The Prize honors and elevates U.S. communities working at the forefront of advancing health, opportunity, and equity for all.
Empowering Residents, Nurturing Homegrown Leaders
At Eatonville’s Hungerford Elementary School, 3rd-grade teacher Shermeka Scott teaches her students how to stand straight, look a person in the eyes, shake hands, and introduce themselves.
When Eatonville Mayor Eddie Cole takes his morning walk through the town’s neighborhoods, he tells every resident who shares an opinion about local affairs, “You’re the mayor!”
These are among the little ways Eatonville encourages all members of the community to see themselves as leaders. In America’s oldest historically black-incorporated town, self-determination is woven not only into the story of the town’s founding by freedmen 131 years ago, but also into more recent history.
Residents and town leaders have, over the past three decades, kept Orange County from widening the historic section of the town’s two-lane main street, opposed construction of a medical waste incinerator plant, and chased out adult entertainment businesses.
In keeping with that tradition, and as the journey to build a healthier Eatonville has gained momentum over the past seven years, local government leaders have come to see residents’ engagement as a key way to keep the forward motion going and build the sort of Eatonville people here envision.
In 2016, Leadership Eatonville launched with funding from the Winter Park Health Foundation. Facilitated by the Polis Institute, an Orlando nonprofit that helps solve social problems, the six-session program and follow-up workshops equipped participants with the organizing, relationship-building and negotiation skills to dream up and implement projects that boost health and wellness. The goal is to enable residents and others who care about Eatonville to create lasting solutions that address the underlying causes of poor health. A total of 32 people of all ages took part in the program in 2016 and 2017.
Kurt Carrington, a fitness instructor and retired Marine, was among the first cohort of students.
“I didn’t know anything about how you go about structuring a community project,” he says. Soon, Carrington was knocking on doors to gauge residents’ interest in seeing middle school and high school STEM programs established in the town.
Eatonville also is encouraging residents to see that their participation in the governance of their town matters. Retired psychiatric social worker Maye St. Julien, who chairs Eatonville’s Historic Preservation Board, was one of the five residents chosen by Town Council two years ago to update the town charter—the legal document establishing it as a municipality and setting up how it will function. The charter hadn’t been revised in nearly 20 years.

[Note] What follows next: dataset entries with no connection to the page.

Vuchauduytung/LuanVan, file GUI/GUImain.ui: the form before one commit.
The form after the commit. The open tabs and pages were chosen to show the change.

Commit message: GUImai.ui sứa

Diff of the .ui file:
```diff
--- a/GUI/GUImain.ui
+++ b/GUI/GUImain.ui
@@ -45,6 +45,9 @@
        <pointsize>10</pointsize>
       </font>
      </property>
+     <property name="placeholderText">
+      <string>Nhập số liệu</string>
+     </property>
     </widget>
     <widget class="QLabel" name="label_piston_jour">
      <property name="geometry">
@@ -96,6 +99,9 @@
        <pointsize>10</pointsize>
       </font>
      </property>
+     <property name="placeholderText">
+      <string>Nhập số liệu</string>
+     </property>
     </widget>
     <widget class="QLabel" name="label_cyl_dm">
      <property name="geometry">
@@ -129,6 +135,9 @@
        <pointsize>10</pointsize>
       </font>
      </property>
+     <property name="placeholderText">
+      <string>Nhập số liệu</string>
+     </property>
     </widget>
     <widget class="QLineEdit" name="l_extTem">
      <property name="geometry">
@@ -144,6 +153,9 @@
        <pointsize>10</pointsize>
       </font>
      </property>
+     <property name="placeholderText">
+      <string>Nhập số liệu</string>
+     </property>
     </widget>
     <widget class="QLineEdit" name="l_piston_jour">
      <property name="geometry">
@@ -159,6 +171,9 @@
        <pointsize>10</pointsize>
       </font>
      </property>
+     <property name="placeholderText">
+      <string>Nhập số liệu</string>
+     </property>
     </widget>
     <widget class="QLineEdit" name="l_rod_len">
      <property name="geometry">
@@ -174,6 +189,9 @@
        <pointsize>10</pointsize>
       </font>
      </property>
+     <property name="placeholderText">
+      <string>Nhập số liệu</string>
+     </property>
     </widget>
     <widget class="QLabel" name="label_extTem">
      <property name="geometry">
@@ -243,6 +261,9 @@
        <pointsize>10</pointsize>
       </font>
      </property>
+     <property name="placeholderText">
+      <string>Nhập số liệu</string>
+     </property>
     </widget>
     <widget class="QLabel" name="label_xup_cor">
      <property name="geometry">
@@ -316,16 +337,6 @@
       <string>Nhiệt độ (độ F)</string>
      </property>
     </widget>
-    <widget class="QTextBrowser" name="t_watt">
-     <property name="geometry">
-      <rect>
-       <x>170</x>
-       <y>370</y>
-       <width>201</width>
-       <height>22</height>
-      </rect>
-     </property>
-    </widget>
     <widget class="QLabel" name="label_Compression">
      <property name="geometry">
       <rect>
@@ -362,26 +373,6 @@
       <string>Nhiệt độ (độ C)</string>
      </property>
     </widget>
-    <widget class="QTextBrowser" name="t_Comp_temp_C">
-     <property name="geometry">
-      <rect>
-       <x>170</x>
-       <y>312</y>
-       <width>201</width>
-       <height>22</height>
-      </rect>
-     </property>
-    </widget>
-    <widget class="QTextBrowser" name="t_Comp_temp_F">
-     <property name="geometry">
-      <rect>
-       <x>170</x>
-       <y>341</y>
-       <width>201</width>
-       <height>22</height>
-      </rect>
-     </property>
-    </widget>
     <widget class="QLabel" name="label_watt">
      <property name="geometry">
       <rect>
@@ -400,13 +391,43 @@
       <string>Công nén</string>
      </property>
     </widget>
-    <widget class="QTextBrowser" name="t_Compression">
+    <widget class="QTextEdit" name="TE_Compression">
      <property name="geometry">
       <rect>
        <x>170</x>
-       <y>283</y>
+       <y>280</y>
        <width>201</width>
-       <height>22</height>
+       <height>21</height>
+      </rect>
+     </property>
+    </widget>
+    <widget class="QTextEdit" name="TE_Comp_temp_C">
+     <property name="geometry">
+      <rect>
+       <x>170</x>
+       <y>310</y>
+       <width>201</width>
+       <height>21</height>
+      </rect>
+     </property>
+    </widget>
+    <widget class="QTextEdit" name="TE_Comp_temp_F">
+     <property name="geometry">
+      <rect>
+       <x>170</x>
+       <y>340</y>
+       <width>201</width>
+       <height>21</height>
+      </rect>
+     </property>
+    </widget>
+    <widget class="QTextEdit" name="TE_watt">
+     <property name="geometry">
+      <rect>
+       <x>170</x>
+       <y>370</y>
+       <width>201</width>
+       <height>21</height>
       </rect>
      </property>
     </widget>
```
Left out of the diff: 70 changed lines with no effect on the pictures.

The updated document passed in a December 2016 ballot measure with support from 84 percent of Eatonville voters. Among its provisions is giving the town’s registered voters “power to require reconsideration by the Council of any adopted ordinance.” It also lengthened councilmembers’ terms from three to four years and requires the mayor to appoint a chief administrator. These changes have boosted government capacity, improved trust and transparency between residents and town leaders, and enhanced their ability to build a healthier, more civically engaged community. “My feeling is that we’re really on a new track,” St. Julien says.
Eatonville is planting the seeds of further progress by nurturing the next generation of leaders. The town of just 2,200 people boasts a plethora of groups that work to give youth the building blocks of leadership and success, from town government and Eatonville’s nine churches to the Boys & Girls Club and Every Kid Outreach, a faith-based nonprofit.
Building up the town’s young people is second nature to Mayor Cole, who spent more than 30 years promoting youth development as head of several nonprofits and the Eatonville recreation department.
“I mentor kids because they need me today, and I need them tomorrow,” he says. “It’s so important that they are successful.”
One such success is Rod Bargaineer. He was mentored by Cole 30 years ago as a summer camp counselor working for the recreation department. Now, he directs the department. When Bargaineer hires a new cohort of teens to work for him each summer, he says he’s simply paying it forward.
“It’s an honor to give kids the opportunity I had,” he says.